Hope does not demand a belief in progress. It demands a belief in justice: a conviction that the wicked will suffer, that wrongs will be made right, that the underlying order of things is not flouted with impunity. Hope implies a deep-seated trust in life that appears absurd to those who lack it. It rests on confidence not so much in the future as in the past. It derives from early memories – no doubt distorted, overlaid with later memories, and thus not wholly reliable as a guide to any factual reconstruction of past events – in which the experience of order and contentment was so intense that subsequent disillusionments cannot dislodge it. Such experience leaves as its residue the unshakable conviction, not that the past was better than the present, but that trust is never completely misplaced, even though it is never completely justified either and therefore destined inevitably to disappointments.
I’m not sure I understand this, but I find it more illuminating than many things I do understand.
What keeps me going?

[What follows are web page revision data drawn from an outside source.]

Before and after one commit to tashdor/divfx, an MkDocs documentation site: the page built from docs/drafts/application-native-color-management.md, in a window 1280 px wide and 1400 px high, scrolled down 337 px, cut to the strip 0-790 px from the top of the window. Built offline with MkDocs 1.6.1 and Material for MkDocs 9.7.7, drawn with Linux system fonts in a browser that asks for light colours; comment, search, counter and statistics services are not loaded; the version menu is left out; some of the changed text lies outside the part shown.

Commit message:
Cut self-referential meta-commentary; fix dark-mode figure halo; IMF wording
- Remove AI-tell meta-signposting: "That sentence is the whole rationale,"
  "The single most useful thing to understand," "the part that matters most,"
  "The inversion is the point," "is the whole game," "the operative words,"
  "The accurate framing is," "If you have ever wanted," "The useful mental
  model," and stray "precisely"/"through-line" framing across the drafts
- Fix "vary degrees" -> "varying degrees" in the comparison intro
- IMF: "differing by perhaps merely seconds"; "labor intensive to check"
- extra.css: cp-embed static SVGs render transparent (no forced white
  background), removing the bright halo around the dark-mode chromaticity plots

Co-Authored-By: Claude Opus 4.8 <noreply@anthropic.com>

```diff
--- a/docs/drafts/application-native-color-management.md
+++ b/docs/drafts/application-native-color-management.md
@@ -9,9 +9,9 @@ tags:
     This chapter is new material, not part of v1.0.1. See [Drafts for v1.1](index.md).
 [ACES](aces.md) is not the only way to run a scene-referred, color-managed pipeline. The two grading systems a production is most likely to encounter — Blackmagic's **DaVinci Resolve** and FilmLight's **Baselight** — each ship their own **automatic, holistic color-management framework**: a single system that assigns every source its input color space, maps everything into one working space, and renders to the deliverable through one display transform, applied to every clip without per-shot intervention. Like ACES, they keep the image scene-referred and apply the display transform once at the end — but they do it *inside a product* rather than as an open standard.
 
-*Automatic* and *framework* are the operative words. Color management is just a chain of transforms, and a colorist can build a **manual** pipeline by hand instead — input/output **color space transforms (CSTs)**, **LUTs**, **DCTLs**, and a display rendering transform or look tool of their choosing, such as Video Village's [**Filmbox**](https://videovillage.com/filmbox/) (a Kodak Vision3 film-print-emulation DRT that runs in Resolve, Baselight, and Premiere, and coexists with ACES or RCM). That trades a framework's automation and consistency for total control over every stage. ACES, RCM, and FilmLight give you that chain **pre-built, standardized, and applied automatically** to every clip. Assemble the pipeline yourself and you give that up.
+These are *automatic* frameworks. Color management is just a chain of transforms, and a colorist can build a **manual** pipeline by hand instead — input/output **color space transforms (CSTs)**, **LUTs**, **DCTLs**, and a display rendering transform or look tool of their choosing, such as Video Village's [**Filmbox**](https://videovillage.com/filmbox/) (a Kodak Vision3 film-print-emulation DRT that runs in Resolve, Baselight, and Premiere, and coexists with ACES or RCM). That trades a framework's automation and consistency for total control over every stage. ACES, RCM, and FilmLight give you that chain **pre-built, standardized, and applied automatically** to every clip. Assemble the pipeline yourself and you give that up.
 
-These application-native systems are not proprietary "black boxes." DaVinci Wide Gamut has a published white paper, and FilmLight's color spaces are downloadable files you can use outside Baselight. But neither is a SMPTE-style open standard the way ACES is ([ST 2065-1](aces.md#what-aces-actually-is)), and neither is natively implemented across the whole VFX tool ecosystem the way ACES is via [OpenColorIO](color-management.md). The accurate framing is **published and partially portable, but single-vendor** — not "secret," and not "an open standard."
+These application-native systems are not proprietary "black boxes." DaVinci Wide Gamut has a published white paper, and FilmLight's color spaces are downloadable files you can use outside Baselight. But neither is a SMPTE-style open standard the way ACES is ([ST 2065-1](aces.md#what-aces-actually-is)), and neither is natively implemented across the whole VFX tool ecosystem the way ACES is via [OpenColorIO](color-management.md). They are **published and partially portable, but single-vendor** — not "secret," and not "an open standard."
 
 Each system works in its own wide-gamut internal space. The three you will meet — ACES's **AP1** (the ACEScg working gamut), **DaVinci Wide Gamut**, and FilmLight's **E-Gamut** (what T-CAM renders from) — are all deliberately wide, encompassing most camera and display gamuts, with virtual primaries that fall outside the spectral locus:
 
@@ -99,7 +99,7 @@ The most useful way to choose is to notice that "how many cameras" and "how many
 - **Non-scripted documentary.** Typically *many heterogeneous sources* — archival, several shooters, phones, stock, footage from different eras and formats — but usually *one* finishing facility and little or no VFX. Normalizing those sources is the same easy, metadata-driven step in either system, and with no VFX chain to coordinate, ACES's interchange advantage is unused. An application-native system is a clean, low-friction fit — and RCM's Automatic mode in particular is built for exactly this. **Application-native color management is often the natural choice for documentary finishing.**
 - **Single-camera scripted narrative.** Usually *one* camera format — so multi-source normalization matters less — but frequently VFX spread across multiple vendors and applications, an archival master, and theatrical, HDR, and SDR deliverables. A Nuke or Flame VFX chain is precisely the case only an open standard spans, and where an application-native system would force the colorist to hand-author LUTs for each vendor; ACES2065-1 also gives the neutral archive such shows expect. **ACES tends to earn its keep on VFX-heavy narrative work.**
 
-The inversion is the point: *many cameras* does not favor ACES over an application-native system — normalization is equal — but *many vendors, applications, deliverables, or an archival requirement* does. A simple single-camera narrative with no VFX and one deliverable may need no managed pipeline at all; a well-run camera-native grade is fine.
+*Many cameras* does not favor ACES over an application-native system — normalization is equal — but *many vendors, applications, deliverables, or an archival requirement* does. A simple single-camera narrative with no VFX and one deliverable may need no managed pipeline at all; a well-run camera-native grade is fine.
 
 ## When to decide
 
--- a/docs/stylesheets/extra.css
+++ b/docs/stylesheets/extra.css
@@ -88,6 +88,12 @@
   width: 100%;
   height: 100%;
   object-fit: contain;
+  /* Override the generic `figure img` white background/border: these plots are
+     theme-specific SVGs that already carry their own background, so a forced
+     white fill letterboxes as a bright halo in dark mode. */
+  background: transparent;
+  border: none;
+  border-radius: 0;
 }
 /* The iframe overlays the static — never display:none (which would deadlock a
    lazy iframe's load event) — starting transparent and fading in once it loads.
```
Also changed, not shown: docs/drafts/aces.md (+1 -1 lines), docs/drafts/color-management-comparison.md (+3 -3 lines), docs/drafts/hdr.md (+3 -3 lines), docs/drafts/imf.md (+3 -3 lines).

I suppose it’s simple gratitude toward a few (doubtless idealized) exemplars of moral beauty. I worship the ground John Stuart Mill and George Eliot walked on and dread above all things writing a sentence that would have displeased either of them. And even on the brink of despair, the last sentence of Middlemarch has always seemed sufficient reason to stagger onward:
… for the growing good of the world is partly dependent on unhistoric acts; and that things are not so ill with you and me as they might have been, is half owing to the number who lived faithfully a hidden life, and rest in unvisited tombs.
Perhaps she wouldn’t mind my adding “and wrote now-unread book reviews.”.
Beyond that, I’m not sure my own career, or version thereof, is particularly instructive. For one thing, my family was poor, so not having a middle-class lifestyle has never seemed quite so much of a sacrifice as it might have to others. For another thing, I never wanted children, knowing quite well that I was too fragile and unstable. Finally, I had a decade-long emotional collapse after leaving Opus Dei, which altered my career plans a good deal. Fortunately, my bewildered working-class family, the supportive 1970s Cambridge counterculture, and the comparatively generous pre-Reagan economy and welfare state kept me afloat. In a fully rationalized society and maximally efficient economy, I would have been toast. If anything about this twisted path seems to point the way for aspiring public intellectuals today, I’ll be pleasantly surprised.
Thanks to the symposiasts who prompted these reflections, and a hearty “you’re welcome” to all readers who find anything useful in them.